## [Activity]
Where a line of the records contains the word "return", show that line.

## [Given information]
=======

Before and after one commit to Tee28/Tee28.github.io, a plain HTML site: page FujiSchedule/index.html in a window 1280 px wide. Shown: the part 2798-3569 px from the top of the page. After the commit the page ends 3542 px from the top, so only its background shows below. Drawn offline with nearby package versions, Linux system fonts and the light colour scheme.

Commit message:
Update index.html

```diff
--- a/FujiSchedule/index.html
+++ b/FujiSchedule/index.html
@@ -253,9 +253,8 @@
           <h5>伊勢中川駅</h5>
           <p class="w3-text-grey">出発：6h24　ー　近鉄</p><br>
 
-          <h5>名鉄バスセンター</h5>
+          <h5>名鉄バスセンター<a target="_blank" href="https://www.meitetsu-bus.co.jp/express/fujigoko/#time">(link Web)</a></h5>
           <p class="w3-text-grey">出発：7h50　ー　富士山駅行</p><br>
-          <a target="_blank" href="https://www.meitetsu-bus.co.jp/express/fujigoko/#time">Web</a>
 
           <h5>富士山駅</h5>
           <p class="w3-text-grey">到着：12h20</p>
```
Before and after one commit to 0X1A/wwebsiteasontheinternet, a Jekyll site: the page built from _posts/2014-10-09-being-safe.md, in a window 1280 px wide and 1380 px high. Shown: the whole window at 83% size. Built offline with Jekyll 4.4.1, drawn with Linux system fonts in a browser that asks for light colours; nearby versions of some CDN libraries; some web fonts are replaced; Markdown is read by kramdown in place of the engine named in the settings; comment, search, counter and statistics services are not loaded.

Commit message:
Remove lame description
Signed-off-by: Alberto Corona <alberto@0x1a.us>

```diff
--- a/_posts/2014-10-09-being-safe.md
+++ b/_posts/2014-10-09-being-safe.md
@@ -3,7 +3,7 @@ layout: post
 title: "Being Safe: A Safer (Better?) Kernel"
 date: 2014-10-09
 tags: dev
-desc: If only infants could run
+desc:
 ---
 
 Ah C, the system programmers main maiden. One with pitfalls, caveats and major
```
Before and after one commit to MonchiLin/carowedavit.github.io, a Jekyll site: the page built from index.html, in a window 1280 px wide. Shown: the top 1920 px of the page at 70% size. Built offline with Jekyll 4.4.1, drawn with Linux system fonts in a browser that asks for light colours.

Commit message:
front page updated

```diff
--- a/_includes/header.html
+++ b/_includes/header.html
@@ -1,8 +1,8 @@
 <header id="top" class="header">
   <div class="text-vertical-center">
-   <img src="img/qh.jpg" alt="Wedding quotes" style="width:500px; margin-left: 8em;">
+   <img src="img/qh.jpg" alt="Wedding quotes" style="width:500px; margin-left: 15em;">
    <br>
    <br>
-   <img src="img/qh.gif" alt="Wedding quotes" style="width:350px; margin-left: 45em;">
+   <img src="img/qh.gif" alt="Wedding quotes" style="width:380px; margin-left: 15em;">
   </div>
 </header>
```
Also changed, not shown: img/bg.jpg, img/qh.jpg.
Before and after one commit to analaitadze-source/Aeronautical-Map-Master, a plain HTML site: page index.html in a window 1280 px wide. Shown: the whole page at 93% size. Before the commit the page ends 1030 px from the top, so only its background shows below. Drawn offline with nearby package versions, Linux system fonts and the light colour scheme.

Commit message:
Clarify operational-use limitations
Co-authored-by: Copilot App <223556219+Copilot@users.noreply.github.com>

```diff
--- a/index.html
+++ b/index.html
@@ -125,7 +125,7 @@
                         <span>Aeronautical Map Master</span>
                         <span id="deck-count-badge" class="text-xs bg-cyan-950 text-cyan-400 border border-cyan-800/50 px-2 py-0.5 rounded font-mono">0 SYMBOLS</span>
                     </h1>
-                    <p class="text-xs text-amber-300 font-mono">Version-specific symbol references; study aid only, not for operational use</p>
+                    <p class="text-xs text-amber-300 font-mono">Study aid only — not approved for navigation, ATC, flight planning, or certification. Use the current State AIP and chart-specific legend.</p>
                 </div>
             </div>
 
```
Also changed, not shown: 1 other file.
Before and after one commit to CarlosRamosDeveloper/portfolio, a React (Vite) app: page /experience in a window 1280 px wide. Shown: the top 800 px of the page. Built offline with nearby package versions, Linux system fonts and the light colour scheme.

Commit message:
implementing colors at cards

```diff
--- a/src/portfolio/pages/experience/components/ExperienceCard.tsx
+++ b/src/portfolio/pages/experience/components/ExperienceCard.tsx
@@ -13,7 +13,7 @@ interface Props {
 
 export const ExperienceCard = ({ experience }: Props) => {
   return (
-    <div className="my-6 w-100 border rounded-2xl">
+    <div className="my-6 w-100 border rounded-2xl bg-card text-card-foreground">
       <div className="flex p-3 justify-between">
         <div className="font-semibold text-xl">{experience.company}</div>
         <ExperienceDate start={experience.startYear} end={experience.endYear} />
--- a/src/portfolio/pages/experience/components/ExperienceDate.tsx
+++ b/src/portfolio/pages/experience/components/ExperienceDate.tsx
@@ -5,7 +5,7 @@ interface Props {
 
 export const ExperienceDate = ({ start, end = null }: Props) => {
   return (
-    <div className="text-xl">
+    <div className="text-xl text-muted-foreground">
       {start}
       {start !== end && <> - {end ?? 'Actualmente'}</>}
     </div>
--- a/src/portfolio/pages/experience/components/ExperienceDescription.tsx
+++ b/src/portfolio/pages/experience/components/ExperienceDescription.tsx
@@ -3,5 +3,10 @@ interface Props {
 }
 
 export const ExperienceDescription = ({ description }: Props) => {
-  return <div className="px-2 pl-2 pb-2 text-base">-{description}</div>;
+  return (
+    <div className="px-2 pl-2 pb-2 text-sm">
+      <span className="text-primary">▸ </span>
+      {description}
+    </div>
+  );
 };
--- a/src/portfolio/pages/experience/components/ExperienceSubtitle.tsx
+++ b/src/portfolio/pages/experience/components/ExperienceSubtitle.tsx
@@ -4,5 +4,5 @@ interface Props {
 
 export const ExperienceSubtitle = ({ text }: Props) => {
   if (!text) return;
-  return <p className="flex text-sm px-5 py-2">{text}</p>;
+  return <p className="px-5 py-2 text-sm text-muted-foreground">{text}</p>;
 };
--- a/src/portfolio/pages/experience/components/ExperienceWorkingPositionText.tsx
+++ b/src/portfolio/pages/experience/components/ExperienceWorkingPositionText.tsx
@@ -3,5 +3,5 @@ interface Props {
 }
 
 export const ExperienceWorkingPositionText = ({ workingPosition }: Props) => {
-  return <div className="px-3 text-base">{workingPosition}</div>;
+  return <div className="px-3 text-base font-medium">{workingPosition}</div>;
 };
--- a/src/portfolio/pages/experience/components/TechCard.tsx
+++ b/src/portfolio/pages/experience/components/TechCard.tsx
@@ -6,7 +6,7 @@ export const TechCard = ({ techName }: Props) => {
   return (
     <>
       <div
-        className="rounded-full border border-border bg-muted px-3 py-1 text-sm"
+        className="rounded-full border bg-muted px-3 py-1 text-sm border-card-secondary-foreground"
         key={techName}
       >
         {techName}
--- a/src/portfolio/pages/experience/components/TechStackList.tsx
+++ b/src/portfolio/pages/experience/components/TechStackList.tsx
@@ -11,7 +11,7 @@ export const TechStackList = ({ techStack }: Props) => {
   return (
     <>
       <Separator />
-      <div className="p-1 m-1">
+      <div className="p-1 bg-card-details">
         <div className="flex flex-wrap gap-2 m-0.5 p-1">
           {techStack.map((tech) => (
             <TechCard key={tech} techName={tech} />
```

=======

## [Reply]
   return (
   return (
-  return <div className="px-2 pl-2 pb-2 text-base">-{description}</div>;
+  return (
   if (!text) return;
-  return <p className="flex text-sm px-5 py-2">{text}</p>;
+  return <p className="px-5 py-2 text-sm text-muted-foreground">{text}</p>;
-  return <div className="px-3 text-base">{workingPosition}</div>;
+  return <div className="px-3 text-base font-medium">{workingPosition}</div>;
   return (
   return (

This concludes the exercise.